■ **WHAT THE TASK ASKS**
Wherever "dante" appears in the records below, copy the line that holds it.

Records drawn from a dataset

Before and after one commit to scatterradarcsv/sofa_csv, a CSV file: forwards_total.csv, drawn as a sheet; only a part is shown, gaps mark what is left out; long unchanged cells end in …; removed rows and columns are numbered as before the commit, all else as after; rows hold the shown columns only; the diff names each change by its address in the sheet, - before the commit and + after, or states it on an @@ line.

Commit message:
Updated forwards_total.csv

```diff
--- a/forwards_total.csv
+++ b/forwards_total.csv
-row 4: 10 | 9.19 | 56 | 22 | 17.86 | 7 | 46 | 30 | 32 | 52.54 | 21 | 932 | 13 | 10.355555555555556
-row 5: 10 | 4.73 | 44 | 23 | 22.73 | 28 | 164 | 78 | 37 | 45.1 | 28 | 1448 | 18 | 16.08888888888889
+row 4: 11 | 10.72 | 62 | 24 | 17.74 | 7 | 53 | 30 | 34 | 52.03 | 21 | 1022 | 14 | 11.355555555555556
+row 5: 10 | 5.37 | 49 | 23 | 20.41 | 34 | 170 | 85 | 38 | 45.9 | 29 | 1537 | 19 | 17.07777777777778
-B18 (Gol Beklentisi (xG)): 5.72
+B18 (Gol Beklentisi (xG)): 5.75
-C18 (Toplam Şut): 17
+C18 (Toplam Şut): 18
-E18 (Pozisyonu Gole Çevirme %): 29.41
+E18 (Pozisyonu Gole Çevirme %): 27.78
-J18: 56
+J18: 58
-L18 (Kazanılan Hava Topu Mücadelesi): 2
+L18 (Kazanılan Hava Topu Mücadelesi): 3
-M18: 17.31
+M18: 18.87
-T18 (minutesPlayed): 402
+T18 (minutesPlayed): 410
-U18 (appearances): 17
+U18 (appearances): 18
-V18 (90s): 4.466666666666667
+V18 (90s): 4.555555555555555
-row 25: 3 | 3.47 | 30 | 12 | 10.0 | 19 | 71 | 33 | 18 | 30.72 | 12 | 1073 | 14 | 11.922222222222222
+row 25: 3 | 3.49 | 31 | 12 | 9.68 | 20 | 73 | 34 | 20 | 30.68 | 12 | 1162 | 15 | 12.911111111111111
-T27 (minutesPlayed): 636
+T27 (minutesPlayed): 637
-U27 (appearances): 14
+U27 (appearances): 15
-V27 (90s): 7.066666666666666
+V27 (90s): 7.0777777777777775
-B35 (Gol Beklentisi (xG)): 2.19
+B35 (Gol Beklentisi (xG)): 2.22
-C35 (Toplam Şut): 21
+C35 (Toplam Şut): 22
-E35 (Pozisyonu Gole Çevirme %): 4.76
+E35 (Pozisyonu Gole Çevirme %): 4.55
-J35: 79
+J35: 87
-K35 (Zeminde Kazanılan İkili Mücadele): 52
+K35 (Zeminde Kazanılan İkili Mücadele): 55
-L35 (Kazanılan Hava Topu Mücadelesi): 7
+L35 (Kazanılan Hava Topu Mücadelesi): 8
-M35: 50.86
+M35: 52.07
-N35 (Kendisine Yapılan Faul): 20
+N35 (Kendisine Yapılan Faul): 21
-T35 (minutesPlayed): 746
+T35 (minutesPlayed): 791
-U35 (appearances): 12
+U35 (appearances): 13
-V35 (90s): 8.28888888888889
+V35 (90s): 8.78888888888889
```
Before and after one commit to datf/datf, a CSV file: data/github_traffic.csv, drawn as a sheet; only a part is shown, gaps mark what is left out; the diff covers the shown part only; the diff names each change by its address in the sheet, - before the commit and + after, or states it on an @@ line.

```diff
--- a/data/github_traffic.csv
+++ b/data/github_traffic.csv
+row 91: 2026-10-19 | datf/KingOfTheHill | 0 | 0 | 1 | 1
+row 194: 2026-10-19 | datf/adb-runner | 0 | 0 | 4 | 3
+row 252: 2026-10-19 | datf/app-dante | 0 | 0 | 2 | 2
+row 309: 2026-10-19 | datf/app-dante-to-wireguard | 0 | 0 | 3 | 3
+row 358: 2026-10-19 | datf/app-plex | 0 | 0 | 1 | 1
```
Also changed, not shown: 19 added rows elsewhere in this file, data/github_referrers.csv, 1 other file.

■ **RESPONSE BELOW**
+row 252: 2026-10-19 | datf/app-dante | 0 | 0 | 2 | 2
+row 309: 2026-10-19 | datf/app-dante-to-wireguard | 0 | 0 | 3 | 3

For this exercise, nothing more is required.